Structured diff data:
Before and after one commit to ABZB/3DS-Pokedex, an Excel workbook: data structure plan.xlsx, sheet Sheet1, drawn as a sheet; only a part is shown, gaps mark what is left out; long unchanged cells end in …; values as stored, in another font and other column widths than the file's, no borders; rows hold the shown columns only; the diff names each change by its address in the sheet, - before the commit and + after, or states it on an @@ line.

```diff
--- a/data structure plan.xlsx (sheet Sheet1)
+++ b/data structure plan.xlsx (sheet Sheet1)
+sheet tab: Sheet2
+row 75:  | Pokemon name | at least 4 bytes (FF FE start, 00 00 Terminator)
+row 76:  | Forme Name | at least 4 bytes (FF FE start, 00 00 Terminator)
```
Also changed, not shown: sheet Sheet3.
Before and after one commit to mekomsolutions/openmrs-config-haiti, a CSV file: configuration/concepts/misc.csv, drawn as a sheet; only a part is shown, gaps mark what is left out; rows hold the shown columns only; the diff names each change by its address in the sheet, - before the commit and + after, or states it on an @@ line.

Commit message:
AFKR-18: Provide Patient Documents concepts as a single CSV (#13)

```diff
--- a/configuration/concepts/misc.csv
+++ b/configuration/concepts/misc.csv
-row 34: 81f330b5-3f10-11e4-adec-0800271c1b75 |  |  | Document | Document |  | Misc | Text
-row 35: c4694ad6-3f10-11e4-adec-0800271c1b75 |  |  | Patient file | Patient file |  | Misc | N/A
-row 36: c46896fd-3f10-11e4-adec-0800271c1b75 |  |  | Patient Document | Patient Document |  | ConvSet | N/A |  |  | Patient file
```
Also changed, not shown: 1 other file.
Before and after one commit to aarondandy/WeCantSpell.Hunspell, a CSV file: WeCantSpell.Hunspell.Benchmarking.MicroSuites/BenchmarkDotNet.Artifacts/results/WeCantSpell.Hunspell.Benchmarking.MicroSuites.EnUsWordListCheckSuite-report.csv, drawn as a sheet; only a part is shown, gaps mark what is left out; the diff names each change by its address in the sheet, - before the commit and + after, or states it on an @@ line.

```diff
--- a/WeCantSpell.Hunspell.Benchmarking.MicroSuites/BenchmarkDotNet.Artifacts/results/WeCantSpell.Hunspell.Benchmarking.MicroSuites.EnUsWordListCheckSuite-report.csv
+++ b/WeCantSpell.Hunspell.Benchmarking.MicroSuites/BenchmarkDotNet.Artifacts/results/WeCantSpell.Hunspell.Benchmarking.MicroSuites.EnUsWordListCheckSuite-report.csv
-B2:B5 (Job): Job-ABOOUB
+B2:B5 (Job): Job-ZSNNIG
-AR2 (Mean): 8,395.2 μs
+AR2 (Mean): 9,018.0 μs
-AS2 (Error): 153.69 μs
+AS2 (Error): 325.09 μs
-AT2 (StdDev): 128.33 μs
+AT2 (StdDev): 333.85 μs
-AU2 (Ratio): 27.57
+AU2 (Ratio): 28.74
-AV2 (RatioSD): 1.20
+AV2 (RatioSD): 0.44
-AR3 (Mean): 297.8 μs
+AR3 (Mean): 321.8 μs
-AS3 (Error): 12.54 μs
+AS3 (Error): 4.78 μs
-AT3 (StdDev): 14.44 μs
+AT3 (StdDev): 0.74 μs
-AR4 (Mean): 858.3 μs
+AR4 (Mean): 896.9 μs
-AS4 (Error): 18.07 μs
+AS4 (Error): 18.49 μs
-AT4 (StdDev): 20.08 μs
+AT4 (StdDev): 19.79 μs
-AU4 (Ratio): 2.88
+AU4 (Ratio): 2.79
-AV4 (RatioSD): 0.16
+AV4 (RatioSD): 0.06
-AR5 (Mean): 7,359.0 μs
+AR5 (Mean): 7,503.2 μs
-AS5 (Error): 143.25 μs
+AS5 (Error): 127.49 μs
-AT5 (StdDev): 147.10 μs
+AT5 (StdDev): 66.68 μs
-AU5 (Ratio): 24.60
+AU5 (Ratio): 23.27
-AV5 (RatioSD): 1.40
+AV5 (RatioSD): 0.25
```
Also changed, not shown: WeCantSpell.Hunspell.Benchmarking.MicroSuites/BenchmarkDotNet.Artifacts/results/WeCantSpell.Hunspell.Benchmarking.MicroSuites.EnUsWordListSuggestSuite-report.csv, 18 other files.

(Problem statement) When you reach the end of the data above, set it all down again unchanged.

(Reply to the task)
Before and after one commit to ABZB/3DS-Pokedex, an Excel workbook: data structure plan.xlsx, sheet Sheet1, drawn as a sheet; only a part is shown, gaps mark what is left out; long unchanged cells end in …; values as stored, in another font and other column widths than the file's, no borders; rows hold the shown columns only; the diff names each change by its address in the sheet, - before the commit and + after, or states it on an @@ line.

```diff
--- a/data structure plan.xlsx (sheet Sheet1)
+++ b/data structure plan.xlsx (sheet Sheet1)
+sheet tab: Sheet2
+row 75:  | Pokemon name | at least 4 bytes (FF FE start, 00 00 Terminator)
+row 76:  | Forme Name | at least 4 bytes (FF FE start, 00 00 Terminator)
```
Also changed, not shown: sheet Sheet3.
Before and after one commit to mekomsolutions/openmrs-config-haiti, a CSV file: configuration/concepts/misc.csv, drawn as a sheet; only a part is shown, gaps mark what is left out; rows hold the shown columns only; the diff names each change by its address in the sheet, - before the commit and + after, or states it on an @@ line.

Commit message:
AFKR-18: Provide Patient Documents concepts as a single CSV (#13)

```diff
--- a/configuration/concepts/misc.csv
+++ b/configuration/concepts/misc.csv
-row 34: 81f330b5-3f10-11e4-adec-0800271c1b75 |  |  | Document | Document |  | Misc | Text
-row 35: c4694ad6-3f10-11e4-adec-0800271c1b75 |  |  | Patient file | Patient file |  | Misc | N/A
-row 36: c46896fd-3f10-11e4-adec-0800271c1b75 |  |  | Patient Document | Patient Document |  | ConvSet | N/A |  |  | Patient file
```
Also changed, not shown: 1 other file.
Before and after one commit to aarondandy/WeCantSpell.Hunspell, a CSV file: WeCantSpell.Hunspell.Benchmarking.MicroSuites/BenchmarkDotNet.Artifacts/results/WeCantSpell.Hunspell.Benchmarking.MicroSuites.EnUsWordListCheckSuite-report.csv, drawn as a sheet; only a part is shown, gaps mark what is left out; the diff names each change by its address in the sheet, - before the commit and + after, or states it on an @@ line.

```diff
--- a/WeCantSpell.Hunspell.Benchmarking.MicroSuites/BenchmarkDotNet.Artifacts/results/WeCantSpell.Hunspell.Benchmarking.MicroSuites.EnUsWordListCheckSuite-report.csv
+++ b/WeCantSpell.Hunspell.Benchmarking.MicroSuites/BenchmarkDotNet.Artifacts/results/WeCantSpell.Hunspell.Benchmarking.MicroSuites.EnUsWordListCheckSuite-report.csv
-B2:B5 (Job): Job-ABOOUB
+B2:B5 (Job): Job-ZSNNIG
-AR2 (Mean): 8,395.2 μs
+AR2 (Mean): 9,018.0 μs
-AS2 (Error): 153.69 μs
+AS2 (Error): 325.09 μs
-AT2 (StdDev): 128.33 μs
+AT2 (StdDev): 333.85 μs
-AU2 (Ratio): 27.57
+AU2 (Ratio): 28.74
-AV2 (RatioSD): 1.20
+AV2 (RatioSD): 0.44
-AR3 (Mean): 297.8 μs
+AR3 (Mean): 321.8 μs
-AS3 (Error): 12.54 μs
+AS3 (Error): 4.78 μs
-AT3 (StdDev): 14.44 μs
+AT3 (StdDev): 0.74 μs
-AR4 (Mean): 858.3 μs
+AR4 (Mean): 896.9 μs
-AS4 (Error): 18.07 μs
+AS4 (Error): 18.49 μs
-AT4 (StdDev): 20.08 μs
+AT4 (StdDev): 19.79 μs
-AU4 (Ratio): 2.88
+AU4 (Ratio): 2.79
-AV4 (RatioSD): 0.16
+AV4 (RatioSD): 0.06
-AR5 (Mean): 7,359.0 μs
+AR5 (Mean): 7,503.2 μs
-AS5 (Error): 143.25 μs
+AS5 (Error): 127.49 μs
-AT5 (StdDev): 147.10 μs
+AT5 (StdDev): 66.68 μs
-AU5 (Ratio): 24.60
+AU5 (Ratio): 23.27
-AV5 (RatioSD): 1.40
+AV5 (RatioSD): 0.25
```
Also changed, not shown: WeCantSpell.Hunspell.Benchmarking.MicroSuites/BenchmarkDotNet.Artifacts/results/WeCantSpell.Hunspell.Benchmarking.MicroSuites.EnUsWordListSuggestSuite-report.csv, 18 other files.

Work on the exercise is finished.